* **WORK ITEM**: Collect every line below that contains the word "style".
-- Opening Marker --
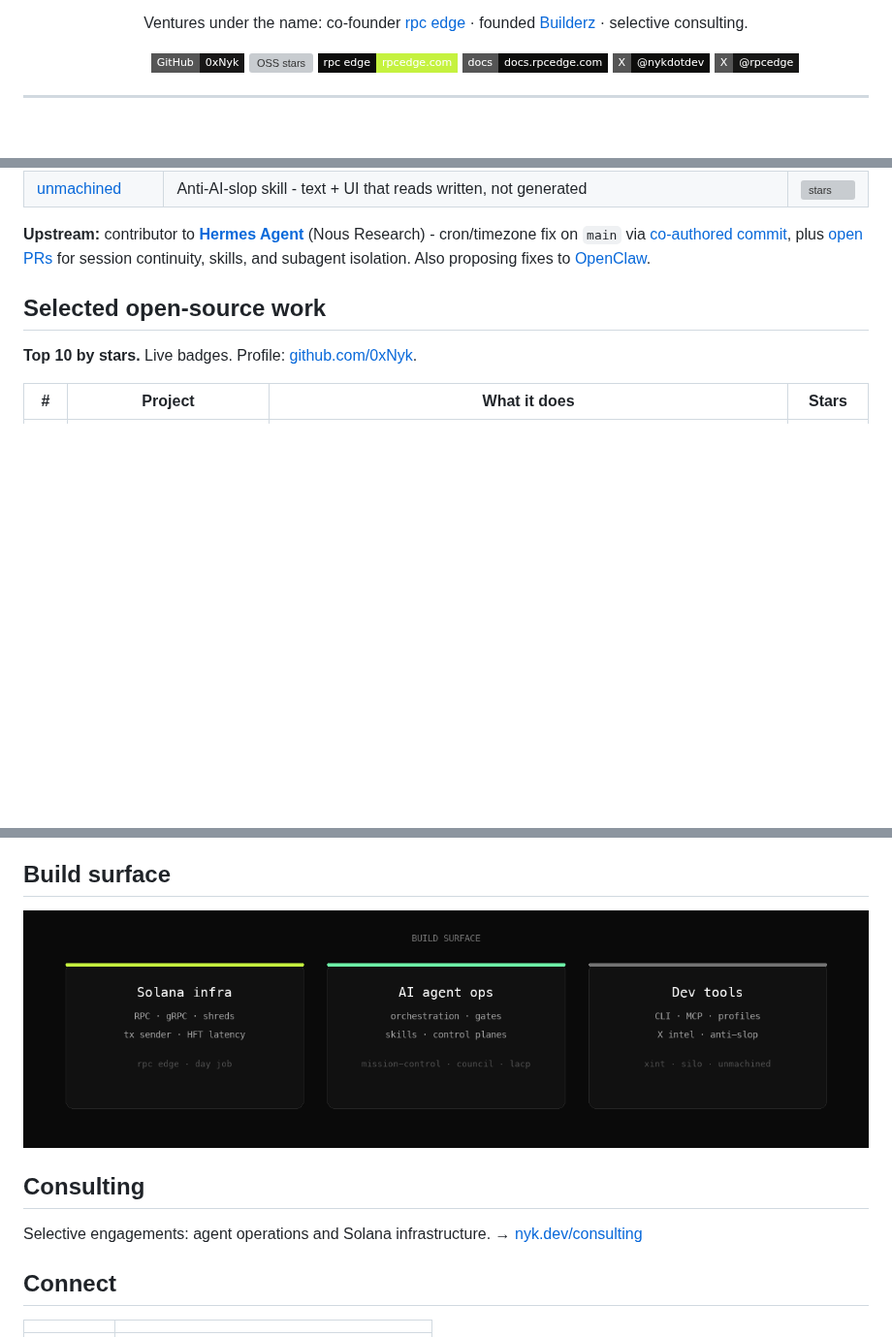
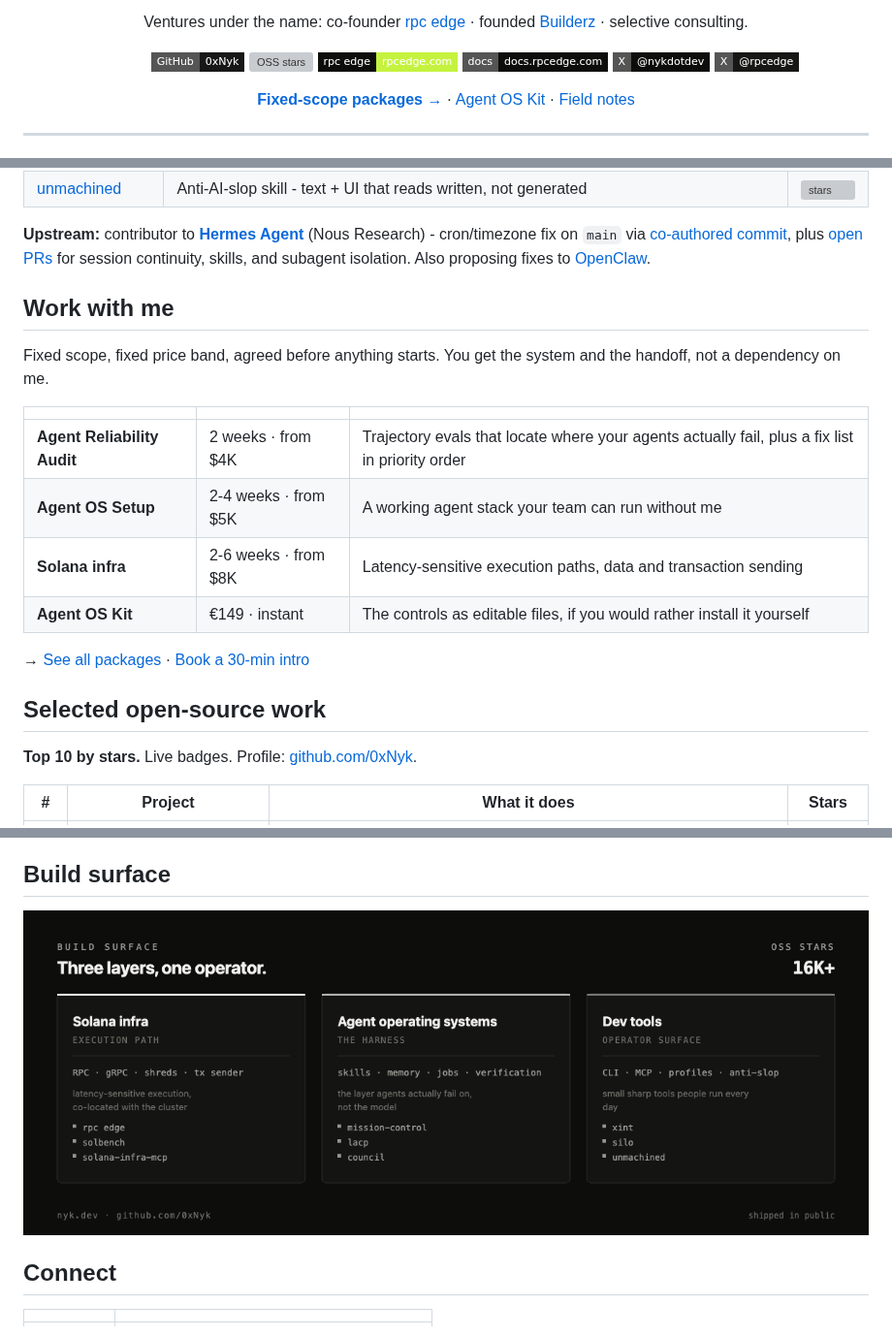
Before and after one commit to 0xNyk/0xNyk, a Markdown page: README.md, 3 parts joined by grey strips. Shown at 97% size. Drawn GitHub-style; pictures changed too: assets/stack.png; badges without logos; blank space fills up the shorter version; grey boxes are pictures that could not be loaded.

```diff
--- a/README.md
+++ b/README.md
@@ -23,6 +23,12 @@ Ventures under the name: co-founder [rpc edge](https://rpcedge.com) · founded [
   <a href="https://docs.rpcedge.com"><img src="https://img.shields.io/badge/docs-docs.rpcedge.com-0D0D0C?style=flat-square" alt="rpc edge docs" /></a>
   <a href="https://x.com/nykdotdev"><img src="https://img.shields.io/badge/X-@nykdotdev-0D0D0C?style=flat-square&logo=x&logoColor=FFFFFF" alt="X" /></a>
   <a href="https://x.com/rpcedge"><img src="https://img.shields.io/badge/X-@rpcedge-171716?style=flat-square&logo=x" alt="rpc edge on X" /></a>
+</p>
+
+<p>
+  <a href="https://nyk.dev/consulting#packages"><b>Fixed-scope packages →</b></a> ·
+  <a href="https://nyk.dev/products/agent-os-kit">Agent OS Kit</a> ·
+  <a href="https://nyk.dev">Field notes</a>
 </p>
 
 </div>
@@ -59,6 +65,20 @@ Open tooling for the same stack:
 | [unmachined](https://github.com/0xNyk/unmachined) | Anti-AI-slop skill - text + UI that reads written, not generated | [![stars](assets/badges/0xNyk--unmachined.svg)](https://github.com/0xNyk/unmachined/stargazers) |
 
 **Upstream:** contributor to [**Hermes Agent**](https://github.com/NousResearch/hermes-agent) (Nous Research) - cron/timezone fix on `main` via [co-authored commit](https://github.com/NousResearch/hermes-agent/commit/605ba4adea51af2580f1ab94fd6372e873c108e7), plus [open PRs](https://github.com/NousResearch/hermes-agent/pulls?q=author%3A0xNyk) for session continuity, skills, and subagent isolation. Also proposing fixes to [OpenClaw](https://github.com/openclaw/openclaw/pulls?q=author%3A0xNyk).
+
+## Work with me
+
+Fixed scope, fixed price band, agreed before anything starts. You get the system
+and the handoff, not a dependency on me.
+
+| | | |
+|---|---|---|
+| **Agent Reliability Audit** | 2 weeks · from $4K | Trajectory evals that locate where your agents actually fail, plus a fix list in priority order |
+| **Agent OS Setup** | 2-4 weeks · from $5K | A working agent stack your team can run without me |
+| **Solana infra** | 2-6 weeks · from $8K | Latency-sensitive execution paths, data and transaction sending |
+| **Agent OS Kit** | €149 · instant | The controls as editable files, if you would rather install it yourself |
+
+→ [See all packages](https://nyk.dev/consulting#packages) · [Book a 30-min intro](https://nyk.dev/contact)
 
 ## Selected open-source work
 
@@ -107,9 +127,6 @@ Open tooling for the same stack:
   <img src="assets/stack.png" alt="Build surface: Solana infra, AI agent ops, Dev tools" width="900" />
 </p>
 
-## Consulting
-
-Selective engagements: agent operations and Solana infrastructure. → [nyk.dev/consulting](https://nyk.dev/consulting)
 
 ## Connect
 
```
Also changed, not shown: 3 other files.
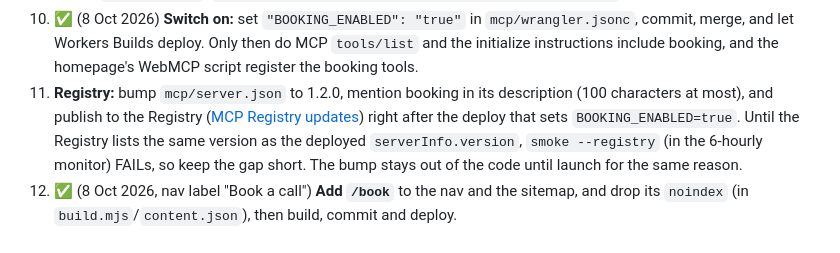
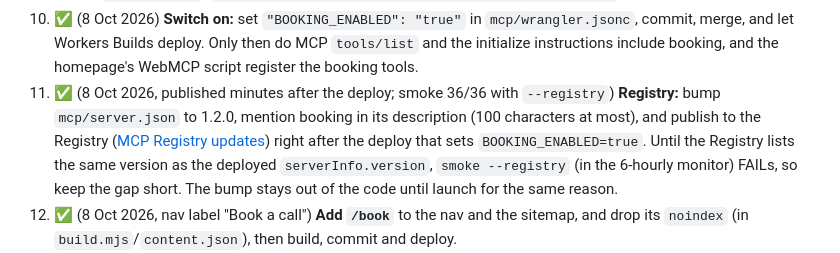
Before and after one commit to PVieira04/patrickjv-eng-site, a Markdown page: docs/06-operations.md, the part around the change. Drawn GitHub-style.

Commit message:
docs: F-001 launch checklist — Registry 1.2.0 published
Co-Authored-By: Claude Opus 5.5 <noreply@anthropic.com>
Claude-Session: https://claude.ai/code/session_016XsG9PHgykpgNLHBfY7opC

```diff
--- a/docs/06-operations.md
+++ b/docs/06-operations.md
@@ -157,7 +157,7 @@ Booking ships dark: the code is deployed with `BOOKING_ENABLED` `"false"`, `/boo
 8. ✅ (8 Oct 2026, saved in the dashboard by Patrick; `cf:export` not yet re-run, it needs `CLOUDFLARE_READ_TOKEN`) **Manual — WAF:** extend the "MCP flood guard" expression to `starts_with(http.request.uri.path, "/mcp") or starts_with(http.request.uri.path, "/api/booking")`. Do it in the dashboard (Security → Security rules), or with a token that can write rulesets: the entrypoint `PUT` takes only `{rules}`. Then `npm run cf:export` and commit.
 9. **Folded into step 13** (the production token lives only in the Worker, so the first real booking is the check). **Manual — live check of the guest list:** re-run the live spike (`docs/specs/F-001-spikes/google/spike.mjs`) with Patrick added as an attendee, and check in the guest's inbox that the invite does **not** show Patrick's personal address (the event sets `guestsCanSeeOtherGuests: false`). Not yet verified live. Also check once that `hello@`'s calendar allows `hangoutsMeet` (`conferenceProperties.allowedConferenceSolutionTypes`).
 10. ✅ (8 Oct 2026) **Switch on:** set `"BOOKING_ENABLED": "true"` in `mcp/wrangler.jsonc`, commit, merge, and let Workers Builds deploy. Only then do MCP `tools/list` and the initialize instructions include booking, and the homepage's WebMCP script register the booking tools.
-11. **Registry:** bump `mcp/server.json` to 1.2.0, mention booking in its description (100 characters at most), and publish to the Registry ([MCP Registry updates](#mcp-registry-updates)) right after the deploy that sets `BOOKING_ENABLED=true`. Until the Registry lists the same version as the deployed `serverInfo.version`, `smoke --registry` (in the 6-hourly monitor) FAILs, so keep the gap short. The bump stays out of the code until launch for the same reason.
+11. ✅ (8 Oct 2026, published minutes after the deploy; smoke 36/36 with `--registry`) **Registry:** bump `mcp/server.json` to 1.2.0, mention booking in its description (100 characters at most), and publish to the Registry ([MCP Registry updates](#mcp-registry-updates)) right after the deploy that sets `BOOKING_ENABLED=true`. Until the Registry lists the same version as the deployed `serverInfo.version`, `smoke --registry` (in the 6-hourly monitor) FAILs, so keep the gap short. The bump stays out of the code until launch for the same reason.
 12. ✅ (8 Oct 2026, nav label "Book a call") **Add `/book`** to the nav and the sitemap, and drop its `noindex` (in `build.mjs`/`content.json`), then build, commit and deploy.
 13. **Smoke:** `npm run smoke -- --mcp` passes (now requiring `bookingReady`). Make one real booking end to end from `/book` with an outside address: the hold email arrives (SPF, DKIM and DMARC pass in its headers), Confirm books it, Google's invite arrives with a Meet link, the "Booked" email's cancel link cancels it.
 
```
-- Closing Marker --
* **RESPONSE**:
Before and after one commit to 0xNyk/0xNyk, a Markdown page: README.md, 3 parts joined by grey strips. Shown at 97% size. Drawn GitHub-style; pictures changed too: assets/stack.png; badges without logos; blank space fills up the shorter version; grey boxes are pictures that could not be loaded.
   <a href="https://docs.rpcedge.com"><img src="https://img.shields.io/badge/docs-docs.rpcedge.com-0D0D0C?style=flat-square" alt="rpc edge docs" /></a>
   <a href="https://x.com/nykdotdev"><img src="https://img.shields.io/badge/X-@nykdotdev-0D0D0C?style=flat-square&logo=x&logoColor=FFFFFF" alt="X" /></a>
   <a href="https://x.com/rpcedge"><img src="https://img.shields.io/badge/X-@rpcedge-171716?style=flat-square&logo=x" alt="rpc edge on X" /></a>
Before and after one commit to PVieira04/patrickjv-eng-site, a Markdown page: docs/06-operations.md, the part around the change. Drawn GitHub-style.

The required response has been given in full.